If you are completely opposed to the concept of the selfie stick or the selfie in general, you can stop reading right here—not that it will help you avoid the coming onslaught. But if you’re curious to know more about the growing fad, or are even considering a purchase yourself, read on.

What are selfie sticks, exactly?

They’re inexpensive versions of what was once called a monopod (i.e. a tripod minus two legs), which experienced photographers use to steady their cameras. The difference with selfie sticks is that they’re specifically designed to be held at arm’s length to fit the photographer into the frame, and they usually—but don’t always—come with a mechanism to remotely trigger the shutter.

Who makes them?

Mostly brands you’ve never heard of, selling products that are made in China. Manufacturers include Minisuit, iPow, CamKix, Okeyn, Kootek, Mpow, and Looq. Retail prices range from about $14 to $40.

Who uses them?

The newest incarnation of the selfie stick, specifically designed to work with a cameraphone, first became popular with the smartphone-wielding youngsters of southeast Asia. Indonesia, Malaysia, and the Philippines were the early adopters, according to Google Trend data, followed by South Korea and Japan. The South Korean government threatened last week to jail retailers selling selfie sticks with uncertified Bluetooth transmitters.

They are now commonly seen across Asia, including in Thailand and China, and have spread to the US and Europe. Amazon UK has seen orders triple between September and November, and some British retailers are already sold out ahead of the holiday season.
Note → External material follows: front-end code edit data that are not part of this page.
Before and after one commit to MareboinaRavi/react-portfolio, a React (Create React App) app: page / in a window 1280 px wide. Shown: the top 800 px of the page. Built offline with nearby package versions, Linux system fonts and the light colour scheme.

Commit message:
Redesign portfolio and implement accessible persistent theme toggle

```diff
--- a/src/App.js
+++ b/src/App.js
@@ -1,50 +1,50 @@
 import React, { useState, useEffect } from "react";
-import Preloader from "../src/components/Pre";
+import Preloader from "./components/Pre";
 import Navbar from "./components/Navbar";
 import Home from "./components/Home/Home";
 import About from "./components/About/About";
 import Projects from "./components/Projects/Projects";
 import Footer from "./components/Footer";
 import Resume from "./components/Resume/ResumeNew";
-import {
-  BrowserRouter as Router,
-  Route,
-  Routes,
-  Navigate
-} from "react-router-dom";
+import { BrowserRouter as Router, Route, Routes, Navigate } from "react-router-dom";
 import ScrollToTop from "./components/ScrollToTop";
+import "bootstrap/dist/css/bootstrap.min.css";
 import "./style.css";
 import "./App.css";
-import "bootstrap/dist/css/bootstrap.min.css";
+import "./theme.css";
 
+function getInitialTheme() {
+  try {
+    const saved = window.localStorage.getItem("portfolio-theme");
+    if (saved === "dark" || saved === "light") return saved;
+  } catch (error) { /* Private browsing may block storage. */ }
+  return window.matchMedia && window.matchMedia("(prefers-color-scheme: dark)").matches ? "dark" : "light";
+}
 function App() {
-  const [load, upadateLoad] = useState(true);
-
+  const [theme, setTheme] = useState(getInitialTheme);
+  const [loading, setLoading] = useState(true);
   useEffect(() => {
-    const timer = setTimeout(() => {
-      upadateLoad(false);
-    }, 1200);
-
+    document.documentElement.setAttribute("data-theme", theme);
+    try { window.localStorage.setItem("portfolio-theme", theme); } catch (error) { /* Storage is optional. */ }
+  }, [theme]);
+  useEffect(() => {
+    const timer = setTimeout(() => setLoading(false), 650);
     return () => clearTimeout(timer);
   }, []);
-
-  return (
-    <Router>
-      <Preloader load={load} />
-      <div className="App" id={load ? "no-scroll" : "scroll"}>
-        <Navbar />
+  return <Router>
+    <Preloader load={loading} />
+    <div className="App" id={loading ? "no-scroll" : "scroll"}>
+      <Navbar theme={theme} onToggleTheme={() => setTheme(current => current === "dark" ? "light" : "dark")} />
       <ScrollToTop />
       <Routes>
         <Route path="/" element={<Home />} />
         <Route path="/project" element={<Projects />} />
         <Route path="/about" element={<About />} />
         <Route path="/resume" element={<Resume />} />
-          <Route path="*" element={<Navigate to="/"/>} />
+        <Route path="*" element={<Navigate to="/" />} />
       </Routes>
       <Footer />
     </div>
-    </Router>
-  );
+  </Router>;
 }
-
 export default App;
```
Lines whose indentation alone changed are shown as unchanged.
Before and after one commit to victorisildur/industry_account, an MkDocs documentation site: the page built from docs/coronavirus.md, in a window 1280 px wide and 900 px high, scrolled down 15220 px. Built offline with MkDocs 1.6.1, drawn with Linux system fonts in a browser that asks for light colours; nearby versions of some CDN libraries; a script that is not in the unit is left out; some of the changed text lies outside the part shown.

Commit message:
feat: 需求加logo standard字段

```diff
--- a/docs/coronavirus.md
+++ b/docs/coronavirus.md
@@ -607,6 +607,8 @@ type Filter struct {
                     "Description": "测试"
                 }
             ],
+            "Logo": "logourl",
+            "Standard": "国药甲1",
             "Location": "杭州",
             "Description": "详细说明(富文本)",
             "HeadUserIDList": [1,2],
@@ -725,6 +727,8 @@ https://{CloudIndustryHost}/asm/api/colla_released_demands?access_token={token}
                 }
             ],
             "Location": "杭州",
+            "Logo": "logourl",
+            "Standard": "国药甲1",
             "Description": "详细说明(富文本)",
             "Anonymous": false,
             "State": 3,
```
There are nearly 130,000 photos on Instagram with the #selfiestick hashtag.

Can you just tell me which one I should buy?

There are three basic kinds:

  • The sticks that are Bluetooth-enabled, which pair with your iPhone or Android phone and let you press a button on the handle to take a photo.
  • The sticks that plug into your smartphone’s headphone jack, which also let you take a photo with the press of a button on the handle.
  • Sticks that come without any remote triggering function; some of these are sold as a package deal with a keychain-sized Bluetooth remote.

I would recommend forgetting about the triggerless selfie sticks. They require the use of the camera app’s timer—what year is this, 2013?—or a separate remote trigger, which is easy to lose and cumbersome to operate while holding the stick itself.

The Bluetooth-enabled sticks are a solid option, especially if you want to take a picture from far away, without even holding the stick itself, by propping it up against a wall for example. But the pairing of your phone with the Bluetooth device can be finicky—it’s a frequent complaint for Amazon reviewers—and you have to remember to keep the stick’s battery charged with a USB cable.

I prefer the selfie sticks that use a headphone cable. You don’t have to worry at pairing or charging; the button operates off the trickle of electricity from the headphone jack. It’s a fairly low-tech solution but it works—plus it won’t land you in jail in South Korea—and these selfie sticks tend to be a bit cheaper than the Bluetooth models.

The selfie stick I purchased at Bangkok’s MBK electronics mall for 300 baht ($9) is charmingly called “Cable take pole Model Z07-55,” from a manufacturer called Icanany. It works great with my iPhone 5, though Android users will need to install a separate camera app. You can buy a similar one on Amazon for $13.99.